On its adoption of the Uniform Fraudulent Conveyance Act, the Legislature gave creditors several options in the face of a debtor's fraudulent conveyance of assets.  M.G.L. c. 209A.   Section 8(a)(1) of the statute provides that a creditor may effectively set aside a conveyance against anyone, except for a good faith purchaser or a party claiming under such a purchaser. M.G.L c. 209A §§ 8 and 9.  Section two of the statute provides broad definitions to be applied in application of its various provisions.

The statute applies to mortgagees, see e.g., Dondis v. Lash, 277 Mass. 477, 178 N.E. 388 (1931), Gerrish v. Mace, 75 Mass. 237 (1857), and it is at that juncture that the statute has its greatest impact on title matters.  Specifically, where a lender can be shown to be a "...good faith purchaser for value...", that is, having taken a mortgage for full consideration,  M.G.L. c. 209A § 3,and without an intent to defraud, Id., § 5, that lender will have the protection of the statute.  Caselaw appurtenant to section 8 suggests that before a mortgage will be set aside as fraudulent, it must be shown that the mortgagee must have known or participated in the fraud.  Harris v. Flynn, 272 Mass. 8, 171 N.E. 730 (1930), S. Samuels & Co. v. Charles E. Fogg Co., 258 Mass. 402, 155 N.E. 429 (1927).  In such a case, the conveyance is considered a nullity. Gately v. Kappler, 209 Mass. 426, 95 N.E. 859 (1911).
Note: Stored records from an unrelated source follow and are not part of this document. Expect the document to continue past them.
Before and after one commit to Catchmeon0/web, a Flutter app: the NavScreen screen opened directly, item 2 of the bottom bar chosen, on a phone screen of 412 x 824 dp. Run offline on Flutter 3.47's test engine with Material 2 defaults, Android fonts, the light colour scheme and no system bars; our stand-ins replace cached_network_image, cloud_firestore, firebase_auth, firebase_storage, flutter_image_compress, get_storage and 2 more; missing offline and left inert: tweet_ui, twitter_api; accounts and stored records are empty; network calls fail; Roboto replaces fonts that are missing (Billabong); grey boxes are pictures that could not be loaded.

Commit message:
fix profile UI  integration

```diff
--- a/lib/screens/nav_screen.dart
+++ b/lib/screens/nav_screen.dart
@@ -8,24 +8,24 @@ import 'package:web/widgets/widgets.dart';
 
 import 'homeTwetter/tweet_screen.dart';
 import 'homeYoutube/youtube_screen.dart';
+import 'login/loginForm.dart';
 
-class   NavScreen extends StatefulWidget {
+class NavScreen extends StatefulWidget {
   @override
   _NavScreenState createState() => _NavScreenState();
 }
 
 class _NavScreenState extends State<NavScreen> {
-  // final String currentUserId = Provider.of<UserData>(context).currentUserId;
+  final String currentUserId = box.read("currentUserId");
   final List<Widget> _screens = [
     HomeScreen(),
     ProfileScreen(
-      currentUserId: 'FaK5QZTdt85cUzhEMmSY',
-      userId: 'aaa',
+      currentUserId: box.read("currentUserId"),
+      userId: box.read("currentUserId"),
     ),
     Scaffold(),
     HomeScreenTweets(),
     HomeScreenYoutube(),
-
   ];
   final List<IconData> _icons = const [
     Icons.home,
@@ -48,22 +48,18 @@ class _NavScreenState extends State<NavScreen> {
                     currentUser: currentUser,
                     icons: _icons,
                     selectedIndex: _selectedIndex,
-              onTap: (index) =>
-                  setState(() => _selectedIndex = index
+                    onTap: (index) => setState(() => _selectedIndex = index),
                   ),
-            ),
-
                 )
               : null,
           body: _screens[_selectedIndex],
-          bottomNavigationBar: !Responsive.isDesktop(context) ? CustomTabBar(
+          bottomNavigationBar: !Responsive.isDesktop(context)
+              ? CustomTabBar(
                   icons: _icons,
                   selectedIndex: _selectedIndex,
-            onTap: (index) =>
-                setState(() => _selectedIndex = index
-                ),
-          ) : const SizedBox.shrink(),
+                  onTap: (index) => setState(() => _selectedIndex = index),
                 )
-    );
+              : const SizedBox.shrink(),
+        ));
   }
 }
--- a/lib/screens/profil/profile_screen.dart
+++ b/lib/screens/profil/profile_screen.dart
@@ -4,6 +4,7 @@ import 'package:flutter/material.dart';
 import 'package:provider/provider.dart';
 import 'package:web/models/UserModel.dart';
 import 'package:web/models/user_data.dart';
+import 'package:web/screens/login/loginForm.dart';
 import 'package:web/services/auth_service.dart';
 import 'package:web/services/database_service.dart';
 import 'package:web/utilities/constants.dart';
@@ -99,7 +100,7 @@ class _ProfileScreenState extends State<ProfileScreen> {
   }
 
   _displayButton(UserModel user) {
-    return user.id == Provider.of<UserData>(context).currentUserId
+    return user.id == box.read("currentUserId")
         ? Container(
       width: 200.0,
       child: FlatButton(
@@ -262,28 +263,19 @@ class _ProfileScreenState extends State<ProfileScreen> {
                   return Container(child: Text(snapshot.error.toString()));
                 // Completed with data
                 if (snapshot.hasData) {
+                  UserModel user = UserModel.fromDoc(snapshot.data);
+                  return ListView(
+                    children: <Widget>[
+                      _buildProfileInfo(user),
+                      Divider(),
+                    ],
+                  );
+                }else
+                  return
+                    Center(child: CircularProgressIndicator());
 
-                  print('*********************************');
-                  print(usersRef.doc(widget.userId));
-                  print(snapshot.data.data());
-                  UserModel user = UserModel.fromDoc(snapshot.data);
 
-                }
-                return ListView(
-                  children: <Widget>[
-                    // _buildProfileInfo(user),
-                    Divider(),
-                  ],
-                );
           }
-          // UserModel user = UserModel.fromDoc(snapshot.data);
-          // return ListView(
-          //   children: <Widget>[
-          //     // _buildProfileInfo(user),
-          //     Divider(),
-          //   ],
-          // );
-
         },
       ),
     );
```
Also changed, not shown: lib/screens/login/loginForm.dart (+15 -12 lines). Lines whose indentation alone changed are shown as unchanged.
Lastly, it should be noted that the A.L.T.A 1992 Lender's policy excepts fraudulent conveyance claims under the creditor's rights provisions.  Also, because the caselaw requires a lender have participated in the fraud, Harris v. Flynn, 272 Mass. 8, 171 N.E. 730, the policy would theoretically exclude such a claim under § 3(a) of the exclusions, the "created or suffered by the insured" provision.